TASK DESCRIPTION
Look over the lines below. Report each one that includes the string "used".

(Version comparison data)

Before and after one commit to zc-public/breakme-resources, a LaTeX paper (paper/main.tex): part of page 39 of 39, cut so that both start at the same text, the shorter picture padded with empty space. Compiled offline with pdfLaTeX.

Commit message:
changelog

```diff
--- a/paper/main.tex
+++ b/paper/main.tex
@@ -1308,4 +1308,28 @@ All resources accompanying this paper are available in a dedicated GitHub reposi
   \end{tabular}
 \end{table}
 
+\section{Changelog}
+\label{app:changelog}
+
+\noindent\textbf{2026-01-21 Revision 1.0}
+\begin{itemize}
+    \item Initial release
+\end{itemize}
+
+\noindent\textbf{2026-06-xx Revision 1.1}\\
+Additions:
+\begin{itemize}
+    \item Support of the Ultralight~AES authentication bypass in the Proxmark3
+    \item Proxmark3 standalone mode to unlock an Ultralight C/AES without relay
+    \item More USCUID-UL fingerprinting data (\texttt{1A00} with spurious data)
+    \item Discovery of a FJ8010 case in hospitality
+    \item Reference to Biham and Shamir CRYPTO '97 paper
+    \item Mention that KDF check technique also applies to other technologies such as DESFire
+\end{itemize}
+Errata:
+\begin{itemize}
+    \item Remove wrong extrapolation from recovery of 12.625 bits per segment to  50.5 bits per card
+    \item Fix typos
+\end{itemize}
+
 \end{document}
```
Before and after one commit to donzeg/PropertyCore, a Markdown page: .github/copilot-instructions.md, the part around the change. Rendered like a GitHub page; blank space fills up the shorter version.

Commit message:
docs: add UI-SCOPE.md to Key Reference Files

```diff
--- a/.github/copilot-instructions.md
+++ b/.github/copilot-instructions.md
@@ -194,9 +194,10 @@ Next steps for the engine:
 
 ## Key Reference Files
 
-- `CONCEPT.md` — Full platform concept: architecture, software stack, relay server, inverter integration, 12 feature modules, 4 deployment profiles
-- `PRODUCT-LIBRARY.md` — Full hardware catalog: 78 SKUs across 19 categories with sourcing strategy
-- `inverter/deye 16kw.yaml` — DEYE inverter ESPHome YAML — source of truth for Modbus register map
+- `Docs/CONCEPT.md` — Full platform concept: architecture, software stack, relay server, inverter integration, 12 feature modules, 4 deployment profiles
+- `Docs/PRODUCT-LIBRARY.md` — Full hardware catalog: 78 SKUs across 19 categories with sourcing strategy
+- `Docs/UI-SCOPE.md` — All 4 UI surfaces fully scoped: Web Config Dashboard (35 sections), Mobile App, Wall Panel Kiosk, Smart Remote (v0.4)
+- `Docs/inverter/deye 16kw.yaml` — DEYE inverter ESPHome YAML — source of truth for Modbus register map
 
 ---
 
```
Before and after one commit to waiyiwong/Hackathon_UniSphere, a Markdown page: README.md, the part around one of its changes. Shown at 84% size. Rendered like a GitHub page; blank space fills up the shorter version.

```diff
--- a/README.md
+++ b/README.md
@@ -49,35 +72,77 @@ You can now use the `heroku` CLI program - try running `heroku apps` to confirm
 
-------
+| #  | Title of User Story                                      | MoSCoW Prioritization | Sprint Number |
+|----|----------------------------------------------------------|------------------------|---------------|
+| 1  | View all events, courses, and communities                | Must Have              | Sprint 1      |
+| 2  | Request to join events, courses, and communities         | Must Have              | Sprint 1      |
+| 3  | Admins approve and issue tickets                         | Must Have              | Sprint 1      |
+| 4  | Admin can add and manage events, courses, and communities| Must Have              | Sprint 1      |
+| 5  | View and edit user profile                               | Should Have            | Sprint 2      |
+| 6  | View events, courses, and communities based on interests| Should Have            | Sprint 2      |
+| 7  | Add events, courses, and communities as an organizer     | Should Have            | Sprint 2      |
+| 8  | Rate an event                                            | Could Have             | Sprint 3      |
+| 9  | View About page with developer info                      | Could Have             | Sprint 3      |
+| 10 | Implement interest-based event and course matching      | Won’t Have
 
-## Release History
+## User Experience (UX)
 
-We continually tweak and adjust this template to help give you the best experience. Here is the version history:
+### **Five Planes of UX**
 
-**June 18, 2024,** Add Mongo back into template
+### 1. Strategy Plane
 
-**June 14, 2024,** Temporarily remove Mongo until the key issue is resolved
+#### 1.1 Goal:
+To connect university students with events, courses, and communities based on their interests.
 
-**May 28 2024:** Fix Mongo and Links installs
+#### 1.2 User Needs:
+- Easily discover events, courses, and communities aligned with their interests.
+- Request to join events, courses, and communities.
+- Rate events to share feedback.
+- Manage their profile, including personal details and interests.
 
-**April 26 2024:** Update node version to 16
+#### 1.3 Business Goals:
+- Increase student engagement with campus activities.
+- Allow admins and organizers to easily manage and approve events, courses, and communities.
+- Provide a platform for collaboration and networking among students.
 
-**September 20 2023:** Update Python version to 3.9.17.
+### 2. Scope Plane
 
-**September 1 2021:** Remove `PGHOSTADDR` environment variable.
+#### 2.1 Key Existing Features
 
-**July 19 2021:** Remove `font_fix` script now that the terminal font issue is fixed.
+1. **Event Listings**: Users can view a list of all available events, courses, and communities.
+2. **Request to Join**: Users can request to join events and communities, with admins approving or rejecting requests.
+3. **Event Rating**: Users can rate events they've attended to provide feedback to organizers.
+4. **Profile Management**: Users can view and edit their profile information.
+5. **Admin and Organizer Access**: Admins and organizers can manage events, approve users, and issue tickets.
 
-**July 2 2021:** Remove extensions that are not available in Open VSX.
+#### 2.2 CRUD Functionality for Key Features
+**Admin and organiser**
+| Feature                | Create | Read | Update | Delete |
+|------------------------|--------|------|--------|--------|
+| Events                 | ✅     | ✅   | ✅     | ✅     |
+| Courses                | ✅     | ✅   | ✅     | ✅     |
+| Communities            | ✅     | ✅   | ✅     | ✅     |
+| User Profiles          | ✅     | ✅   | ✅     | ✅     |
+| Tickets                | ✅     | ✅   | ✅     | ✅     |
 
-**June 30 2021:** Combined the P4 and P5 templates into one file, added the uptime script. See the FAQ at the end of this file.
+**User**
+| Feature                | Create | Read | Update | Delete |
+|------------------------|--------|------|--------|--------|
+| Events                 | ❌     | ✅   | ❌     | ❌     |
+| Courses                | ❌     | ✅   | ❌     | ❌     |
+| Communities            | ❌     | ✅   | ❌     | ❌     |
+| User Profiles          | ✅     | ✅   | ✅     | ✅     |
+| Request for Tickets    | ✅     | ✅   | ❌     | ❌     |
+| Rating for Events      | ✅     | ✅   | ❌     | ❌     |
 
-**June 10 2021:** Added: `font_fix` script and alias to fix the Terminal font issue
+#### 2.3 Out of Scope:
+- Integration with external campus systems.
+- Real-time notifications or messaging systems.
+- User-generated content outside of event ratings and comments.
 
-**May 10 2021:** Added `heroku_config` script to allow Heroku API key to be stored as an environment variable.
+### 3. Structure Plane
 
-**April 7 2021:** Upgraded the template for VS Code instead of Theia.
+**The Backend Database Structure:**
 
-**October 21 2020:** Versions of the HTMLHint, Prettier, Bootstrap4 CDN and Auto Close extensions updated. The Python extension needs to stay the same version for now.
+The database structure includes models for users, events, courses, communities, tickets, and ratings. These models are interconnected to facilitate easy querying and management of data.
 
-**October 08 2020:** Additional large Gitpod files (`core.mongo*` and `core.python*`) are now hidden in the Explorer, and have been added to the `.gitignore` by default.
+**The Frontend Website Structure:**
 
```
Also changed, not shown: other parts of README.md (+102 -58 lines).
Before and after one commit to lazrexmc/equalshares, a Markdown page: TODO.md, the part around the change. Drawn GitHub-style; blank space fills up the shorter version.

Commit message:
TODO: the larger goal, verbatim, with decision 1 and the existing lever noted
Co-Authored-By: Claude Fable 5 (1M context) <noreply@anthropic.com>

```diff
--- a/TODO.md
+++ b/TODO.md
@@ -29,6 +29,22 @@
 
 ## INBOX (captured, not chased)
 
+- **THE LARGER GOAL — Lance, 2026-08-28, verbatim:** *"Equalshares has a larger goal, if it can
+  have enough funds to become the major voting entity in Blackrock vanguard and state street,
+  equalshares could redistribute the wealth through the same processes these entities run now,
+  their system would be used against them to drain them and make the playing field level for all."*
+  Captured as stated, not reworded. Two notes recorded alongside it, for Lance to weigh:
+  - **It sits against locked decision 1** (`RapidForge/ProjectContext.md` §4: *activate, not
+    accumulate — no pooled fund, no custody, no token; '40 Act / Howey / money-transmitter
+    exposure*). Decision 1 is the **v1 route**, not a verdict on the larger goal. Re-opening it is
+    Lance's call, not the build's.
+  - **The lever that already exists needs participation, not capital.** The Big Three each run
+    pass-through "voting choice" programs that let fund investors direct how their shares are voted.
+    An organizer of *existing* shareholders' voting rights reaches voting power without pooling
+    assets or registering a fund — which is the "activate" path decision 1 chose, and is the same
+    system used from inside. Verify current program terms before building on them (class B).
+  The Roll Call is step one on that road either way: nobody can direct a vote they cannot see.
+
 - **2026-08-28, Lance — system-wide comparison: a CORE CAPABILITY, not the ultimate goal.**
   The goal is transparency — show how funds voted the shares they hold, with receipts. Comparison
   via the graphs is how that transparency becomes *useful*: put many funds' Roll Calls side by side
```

RESULT FOR THIS TASK
+  their system would be used against them to drain them and make the playing field level for all."*
+    system used from inside. Verify current program terms before building on them (class B).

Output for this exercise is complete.